Hair-raising time on Kate’s big day
How should Kate wear her hair on the big day, asks Anna Tyzack.
While Prince William is allegedly attempting to grow more hair for his wedding day using a laser follicle regeneration device, his bride is faced with a more straightforward dilemma: hair up or down?
Her stylist, Richard Ward, is widely expected to go for an up-do - but rival London hairdressers are convinced that Kate's locks should be let loose. "She's got such great hair already. It's the do of the moment," says Frankie Pullen, a senior stylist for Daniel Galvin in Mayfair.
Hair down does appear the obvious choice for Kate, given that's how she invariably wears it. "If you never wear your hair up, why would you do that on your wedding day?" asks Luke Hersheson of Daniel Hersheson (danielhersheson.com). "A bride looks best when she resembles a more polished version of herself."
Loose hair certainly has its advantages, as I found at my wedding in February. Apart from the addition of a few waves, it felt normal, which was comforting given how surreal everything else was.
The style team at Toni & Guy in London envisages Kate wearing her hair loose with a low side parting, swept over one shoulder and loosely tonged. If so, it would be quite a step for such a formal occasion. One royal aide is reported to have said: "Long hair and royal women don't mix, unless they keep it pinned in a tight bun - like Princess Anne."
Kate will have clocked a number of up-dos at the society weddings she has attended. Sara Buys wore her hair pinned back when she married the Duchess of Cornwall's son Tom Parker-Bowles in 2005, while Autumn Kelly, Peter Phillips's bride, went for a soft chignon at their wedding in
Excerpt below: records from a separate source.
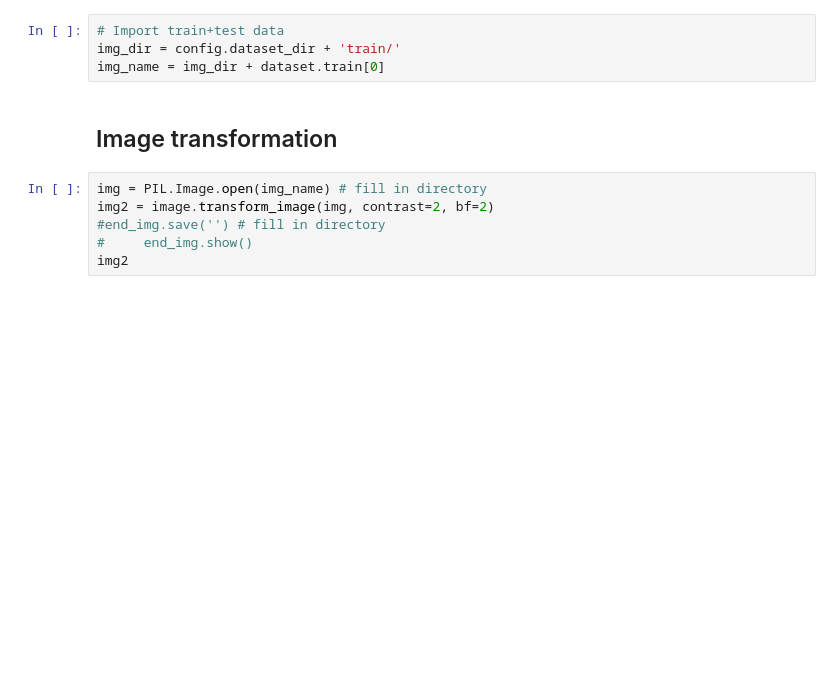
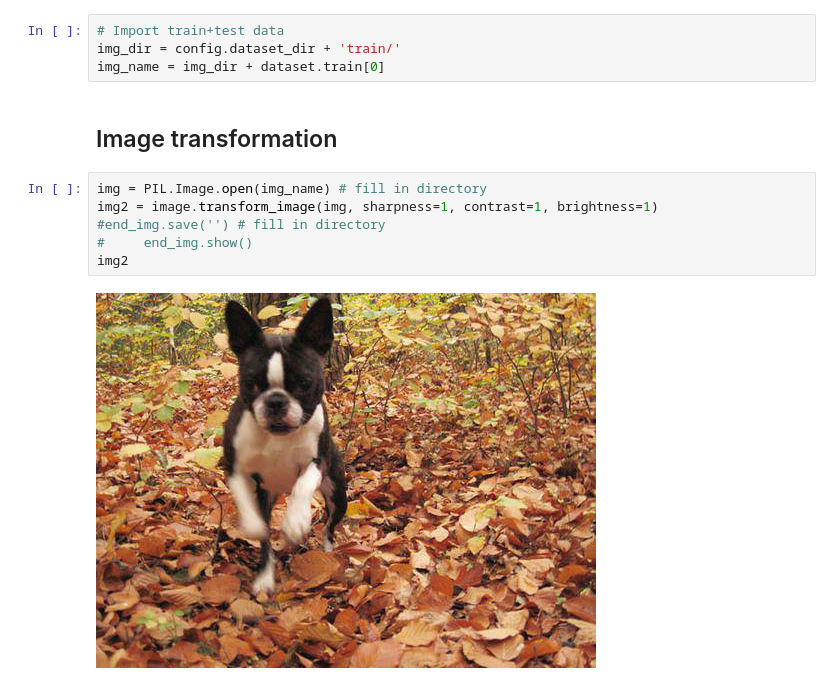
Before and after one commit to voschezang/trash-image-classification, a Jupyter notebook: src/image-transformations.ipynb, the cells around one changed output. Cells and saved outputs as stored; diff of their text form; blank space fills up the shorter version.

```diff
--- a/src/image-transformations.ipynb
+++ b/src/image-transformations.ipynb
@@ -22,7 +22,9 @@ img_name = img_dir + dataset.train[0]
 ## Image transformation
 # %%
 img = PIL.Image.open(img_name) # fill in directory
-img2 = image.transform_image(img, contrast=2, bf=2)
+img2 = image.transform_image(img, sharpness=1, contrast=1, brightness=1)
 #end_img.save('') # fill in directory
 #     end_img.show()
 img2
+# %% [output]
+[figure, added]
```
Also changed, not shown: parts of 19 cells of this notebook, 6 other files.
But Darren Fowler, artistic director of Clipso salons, insists that Kate's simple beauty is part of her appeal, and advises against a "statement" hairstyle. "The public aren't going to love her for trying to look like Princess Anne," he says. "I think she'd look great with her hair half up and half down," - a look Laura Parker-Bowles, Camilla's daughter, perfected when she married Harry Lopes in 2006.
Hersheson has noted a move towards vintage glamour in both catwalk and bridal hair this season. "Hair that's more dishevelled and 'undone' - like Rita Hayworth and Brigitte Bardot in their day - looks chic and alluring," he says.
It'll be interesting to see if Ward incorporates extensions into Kate's hair. Hersheson, who uses hair extensions in 95 per cent of his styling work, says their advantages have yet to be discovered by brides in London. "Even if your hair is thick and glossy, they add more texture and volume to up-dos and loose hair," he says.
The hair extension company Great Lengths ( greatlengthshair.co.uk ) even offers hair diamonds to be threaded through a bride's do, from £15 a strand - which surely won't be spotted in Westminster Abbey.
Middleton might even want to consult her future spouse about her hair do. Prior to my wedding, my husband rather disparagingly said: "You're not going to wear your hair up, are you?" After that, there was no way I was walking up the aisle with a bun.
Wedding hair rules
Less is more - don't go for anything too intricate.
Make sure you feel comfortable. And make sure it will last the duration without going flat or falling out.
If you never wear your hair up/down, don't consider doing it on your wedding day
Choose a style that suits your face. If your ears stick out, why scrape your hair back?
Your wedding dress is a big statement as it is. Hair styles should complement it, not work against it.